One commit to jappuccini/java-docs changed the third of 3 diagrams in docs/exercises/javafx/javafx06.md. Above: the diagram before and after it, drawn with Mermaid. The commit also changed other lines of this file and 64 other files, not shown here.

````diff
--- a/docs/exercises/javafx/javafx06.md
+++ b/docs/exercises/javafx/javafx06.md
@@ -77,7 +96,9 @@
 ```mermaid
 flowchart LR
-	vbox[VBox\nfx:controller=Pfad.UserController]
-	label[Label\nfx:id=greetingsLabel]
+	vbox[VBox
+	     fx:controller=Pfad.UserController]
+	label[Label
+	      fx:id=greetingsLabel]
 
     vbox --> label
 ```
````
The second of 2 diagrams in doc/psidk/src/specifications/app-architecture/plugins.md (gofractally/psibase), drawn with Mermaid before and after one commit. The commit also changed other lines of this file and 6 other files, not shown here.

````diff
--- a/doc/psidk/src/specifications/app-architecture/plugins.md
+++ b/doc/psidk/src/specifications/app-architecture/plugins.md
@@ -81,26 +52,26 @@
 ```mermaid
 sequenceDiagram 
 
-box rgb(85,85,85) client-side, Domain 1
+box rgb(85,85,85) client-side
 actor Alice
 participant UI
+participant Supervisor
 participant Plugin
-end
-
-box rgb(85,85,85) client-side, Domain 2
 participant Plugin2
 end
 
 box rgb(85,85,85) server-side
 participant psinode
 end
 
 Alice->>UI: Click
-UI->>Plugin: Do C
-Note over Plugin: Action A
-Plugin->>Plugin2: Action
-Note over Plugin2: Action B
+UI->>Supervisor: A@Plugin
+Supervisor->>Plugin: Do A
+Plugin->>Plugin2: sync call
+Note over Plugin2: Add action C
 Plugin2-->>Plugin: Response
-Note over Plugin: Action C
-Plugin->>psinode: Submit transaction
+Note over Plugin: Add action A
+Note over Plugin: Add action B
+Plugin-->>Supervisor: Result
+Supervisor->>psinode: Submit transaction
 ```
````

-*-*-

**Your assignment:**
Using the listing above, locate the lines that hold "Pfad" and copy each one.

**The completed task:**
-	vbox[VBox\nfx:controller=Pfad.UserController]
+	     fx:controller=Pfad.UserController]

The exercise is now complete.